TASK INPUT ->
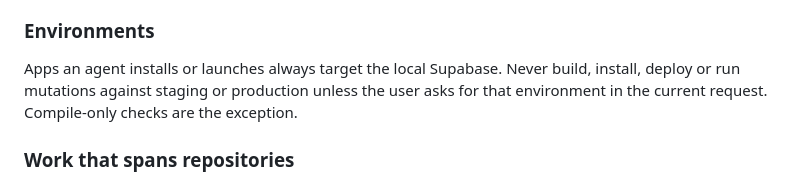
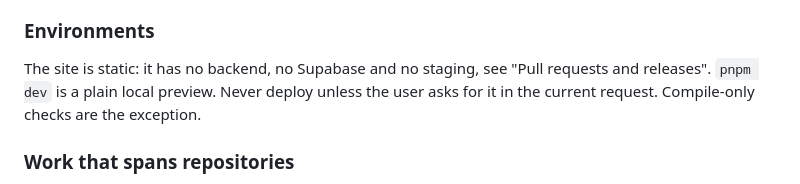
Before and after one commit to sylwaninn/drafft-web, a Markdown page: AGENTS.md, the part around the change. Drawn GitHub-style.

Commit message:
docs(web): drop the local Supabase rule from the environments section (#32)
* docs(web): state the site is static in the environments rule

* docs(web): drop local Supabase from the create-pr skill

```diff
--- a/AGENTS.md
+++ b/AGENTS.md
@@ -78,9 +78,9 @@ reads.
 
 ### Environments
 
-Apps an agent installs or launches always target the local Supabase. Never build, install, deploy or run
-mutations against staging or production unless the user asks for that environment in the current
-request. Compile-only checks are the exception.
+The site is static: it has no backend, no Supabase and no staging, see "Pull requests and releases".
+`pnpm dev` is a plain local preview. Never deploy unless the user asks for it in the current request.
+Compile-only checks are the exception.
 
 ### Work that spans repositories
 
```
Also changed, not shown: 1 other file.
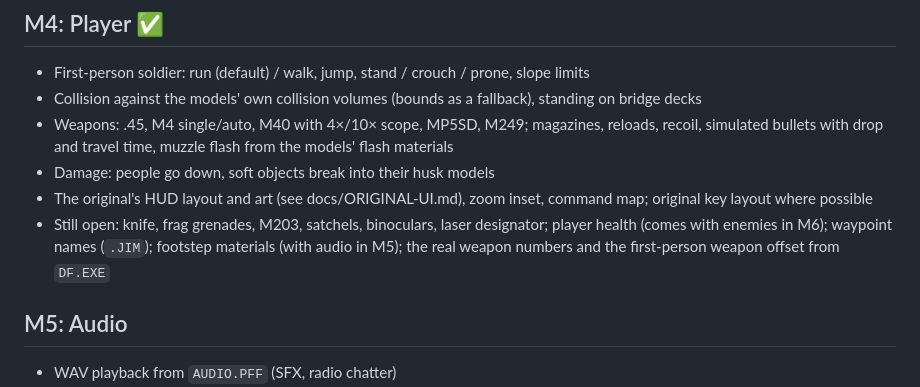
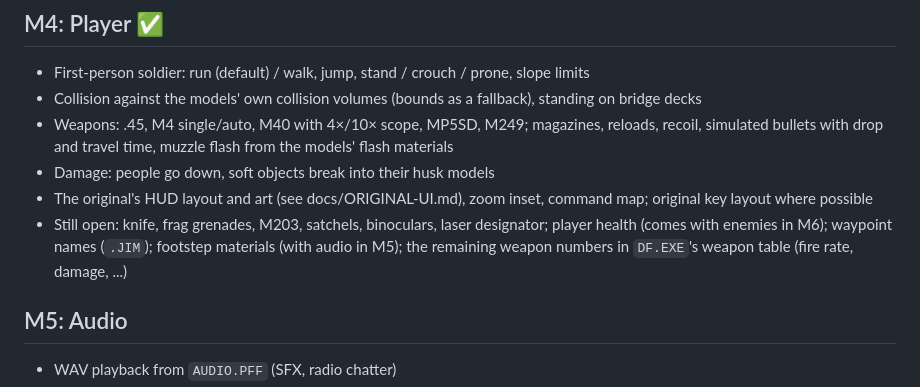
Before and after one commit to alehel/OpenDF, a Markdown page: docs/ROADMAP.md, the part around the change. GitHub-like rendering.

```diff
--- a/docs/ROADMAP.md
+++ b/docs/ROADMAP.md
@@ -30,7 +30,7 @@ Each milestone ends with something you can run.
 - The original's HUD layout and art (see docs/ORIGINAL-UI.md), zoom inset, command map; original key layout where possible
 - Still open: knife, frag grenades, M203, satchels, binoculars, laser designator; player health
   (comes with enemies in M6); waypoint names (`.JIM`); footstep materials (with audio in M5);
-  the real weapon numbers and the first-person weapon offset from `DF.EXE`
+  the remaining weapon numbers in `DF.EXE`'s weapon table (fire rate, damage, ...)
 
 ## M5: Audio
 - WAV playback from `AUDIO.PFF` (SFX, radio chatter)
```
Also changed, not shown: README.md (+1 -1 lines), docs/FORMATS.md (+27 -0 lines), docs/compare-weapon-original.png (added), 5 other files.
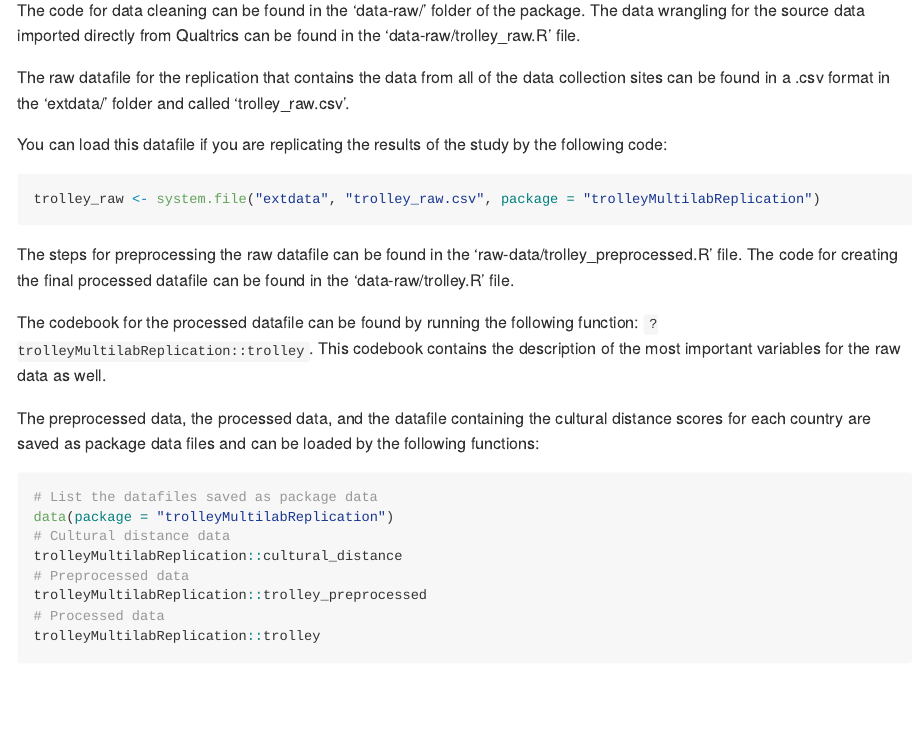
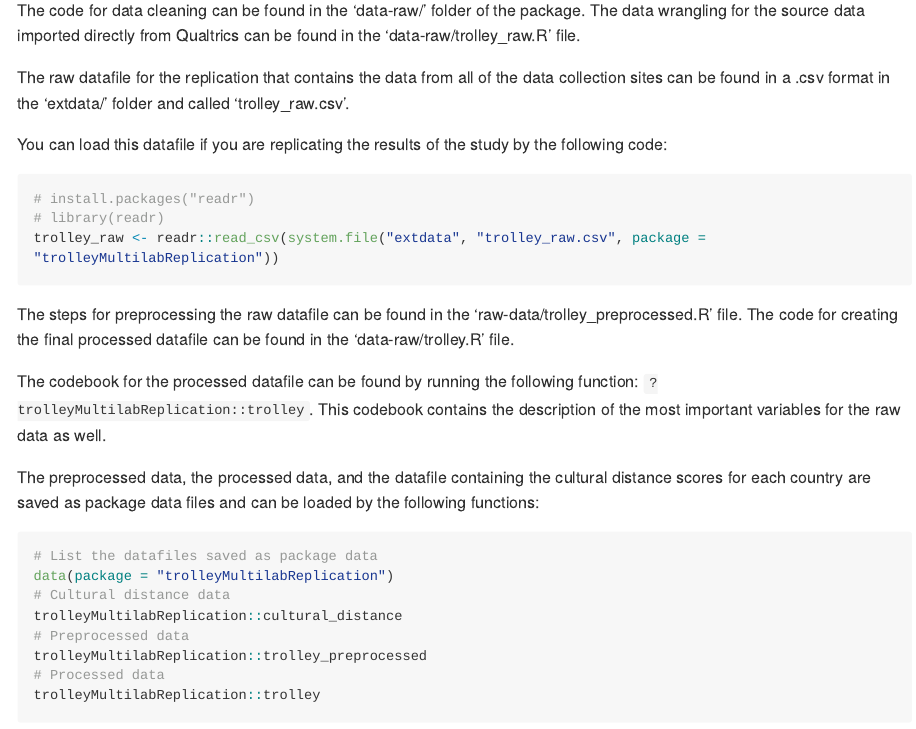
Before and after one commit to marton-balazs-kovacs/trolleyMultilabReplication, an R Markdown document (README.Rmd): the page in a window 1100 px wide, from 600 px down. The pictures show the output file README.md that the author committed with the source, drawn offline in the style of GitHub; long lines of code are wrapped.

Commit message:
updated readme

````diff
--- a/README.Rmd
+++ b/README.Rmd
@@ -42,7 +42,9 @@ The raw datafile for the replication that contains the data from all of the data
 You can load this datafile if you are replicating the results of the study by the following code:
 
 ``` r
-trolley_raw <- system.file("extdata", "trolley_raw.csv", package = "trolleyMultilabReplication")
+# install.packages("readr")
+# library(readr)
+trolley_raw <- readr::read_csv(system.file("extdata", "trolley_raw.csv", package = "trolleyMultilabReplication"))
 ```
 
 The steps for preprocessing the raw datafile can be found in the 'raw-data/trolley_preprocessed.R' file. The code for creating the final processed datafile can be found in the 'data-raw/trolley.R' file.
````
Also changed, not shown: README.md.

EXERCISE INSTRUCTIONS -> Your answer must be an exact repeat of the records above, with no pictures in it.

TASK OUTPUT ->
Before and after one commit to sylwaninn/drafft-web, a Markdown page: AGENTS.md, the part around the change. Drawn GitHub-style.

Commit message:
docs(web): drop the local Supabase rule from the environments section (#32)
* docs(web): state the site is static in the environments rule

* docs(web): drop local Supabase from the create-pr skill

```diff
--- a/AGENTS.md
+++ b/AGENTS.md
@@ -78,9 +78,9 @@ reads.
 
 ### Environments
 
-Apps an agent installs or launches always target the local Supabase. Never build, install, deploy or run
-mutations against staging or production unless the user asks for that environment in the current
-request. Compile-only checks are the exception.
+The site is static: it has no backend, no Supabase and no staging, see "Pull requests and releases".
+`pnpm dev` is a plain local preview. Never deploy unless the user asks for it in the current request.
+Compile-only checks are the exception.
 
 ### Work that spans repositories
 
```
Also changed, not shown: 1 other file.
Before and after one commit to alehel/OpenDF, a Markdown page: docs/ROADMAP.md, the part around the change. GitHub-like rendering.

```diff
--- a/docs/ROADMAP.md
+++ b/docs/ROADMAP.md
@@ -30,7 +30,7 @@ Each milestone ends with something you can run.
 - The original's HUD layout and art (see docs/ORIGINAL-UI.md), zoom inset, command map; original key layout where possible
 - Still open: knife, frag grenades, M203, satchels, binoculars, laser designator; player health
   (comes with enemies in M6); waypoint names (`.JIM`); footstep materials (with audio in M5);
-  the real weapon numbers and the first-person weapon offset from `DF.EXE`
+  the remaining weapon numbers in `DF.EXE`'s weapon table (fire rate, damage, ...)
 
 ## M5: Audio
 - WAV playback from `AUDIO.PFF` (SFX, radio chatter)
```
Also changed, not shown: README.md (+1 -1 lines), docs/FORMATS.md (+27 -0 lines), docs/compare-weapon-original.png (added), 5 other files.
Before and after one commit to marton-balazs-kovacs/trolleyMultilabReplication, an R Markdown document (README.Rmd): the page in a window 1100 px wide, from 600 px down. The pictures show the output file README.md that the author committed with the source, drawn offline in the style of GitHub; long lines of code are wrapped.

Commit message:
updated readme

````diff
--- a/README.Rmd
+++ b/README.Rmd
@@ -42,7 +42,9 @@ The raw datafile for the replication that contains the data from all of the data
 You can load this datafile if you are replicating the results of the study by the following code:
 
 ``` r
-trolley_raw <- system.file("extdata", "trolley_raw.csv", package = "trolleyMultilabReplication")
+# install.packages("readr")
+# library(readr)
+trolley_raw <- readr::read_csv(system.file("extdata", "trolley_raw.csv", package = "trolleyMultilabReplication"))
 ```
 
 The steps for preprocessing the raw datafile can be found in the 'raw-data/trolley_preprocessed.R' file. The code for creating the final processed datafile can be found in the 'data-raw/trolley.R' file.
````
Also changed, not shown: README.md.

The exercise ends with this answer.